Scientific name: Melia azedarach
Taxonomic Position According to Cronquist (1981)
Species: Melia azedarach
Habit: A moderate-sized deciduous tree, with a short trunk, bark greyish-brown, smooth, lenticellate, becoming lightly fissured or scaling with age, inner bark yellowish. Twig 6-8 mm in diameter, covered with fulvous stellate hairs.
Leaves: Leaves 15-80 cm long, petioles 8-30 cm long, terete, lenticellate, swollen at the base, leaflets 3-8 x 1.0-2.5 cm, ovate or oblong-lanceolate to elliptic, acuminate at the apex, acute to rounded at the base, margin entire to variously serrate, subglabrous to shortly pubescent, lateral nerves 7-10 on each side of the midvein, subsquarrose to weakly ascendent and arcuate, looped at the margin, petiolules 3-6 mm long. Thyrses axillary or on short shoots and in axils of rudimentary leaves thereon, 10-22 cm long, bearing fascicles of scented flowers.
Flowers: Flowers bracteate, bracts 3-10 mm long, filiform, pubescent, caducous, bracteoles similar but smaller, pedicels 2-4 mm long.Calyx lobes ovate, 2 mm long, stellate hairy outside, margin ciliate. Petals 6-10 x 1-2 mm, narrowly oblong, white to lilac or bluish, stellate and simple hairy outside, sometimes simple hairy inside, midvein conspicuous.
Androecium and Gynoecium: Staminal tube subglabrous outside, densely hairy inside, lobes 2-or 4-fid, sometimes irregularly so, anthers c 1.5 mm long,hairy, disk obscure and closely enveloping the ovary, pistil glabrous, stigmas c 0,5 mm long.
Fruit: Fruit a drupe,2-4 x 1-2 cm, plum-shaped, glabrousjl yellowish-brown when ripe.
Seed: Seeds oblong, 1 3.5 x 1,5 mm, smooth, brown.
Economic Importance: Wood is used for making furniture, veneering and sport goods. Leaves and seeds are bitter and expectorant, used in enlargement of spleens and heart complaints. Flowers and leaves are applied as poultice to relieve headache. Leaf-juice is applied internally as anthelmintic and diuretic.
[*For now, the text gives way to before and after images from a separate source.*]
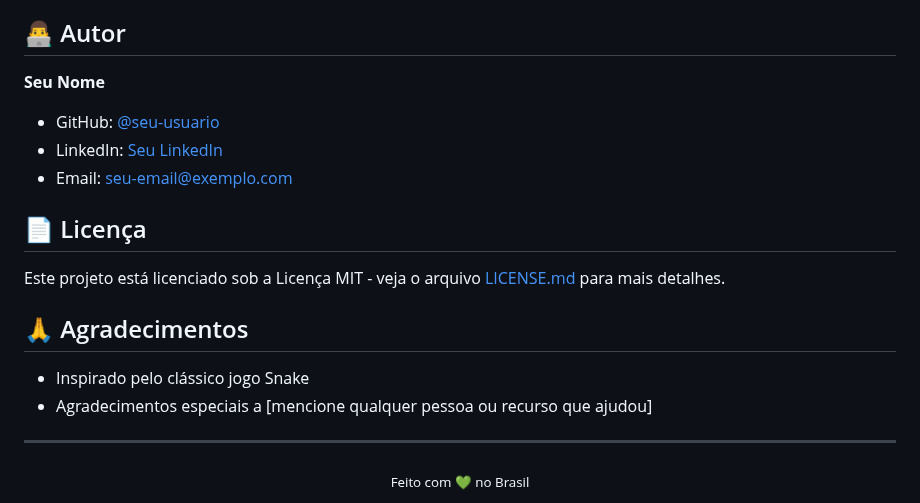
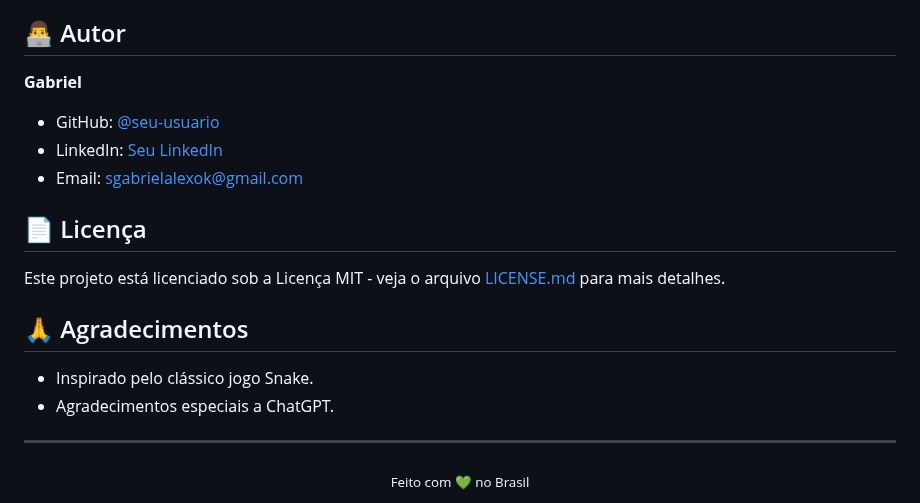
Before and after one commit to GabrielDevelop777/snake-game, a Markdown page: README.md, the part around one of its changes. GitHub-like rendering.

```diff
--- a/README.md
+++ b/README.md
@@ -85,10 +85,10 @@ Você pode facilmente personalizar diversos aspectos do jogo:
 
 ## 👨‍💻 Autor
 
-**Seu Nome**
+**Gabriel**
 - GitHub: [@seu-usuario](https://github.com/seu-usuario)
 - LinkedIn: [Seu LinkedIn](https://linkedin.com/in/seu-usuario)
-- Email: seu-email@exemplo.com
+- Email: sgabrielalexok@gmail.com
 
 ## 📄 Licença
 
@@ -96,8 +96,8 @@ Este projeto está licenciado sob a Licença MIT - veja o arquivo [LICENSE.md](L
 
 ## 🙏 Agradecimentos
 
-- Inspirado pelo clássico jogo Snake
-- Agradecimentos especiais a [mencione qualquer pessoa ou recurso que ajudou]
+- Inspirado pelo clássico jogo Snake.
+- Agradecimentos especiais a ChatGPT.
 
 ---
 
```
Also changed, not shown: other parts of README.md (+2 -2 lines).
Seeds are prescribed in treatment of rheumatism.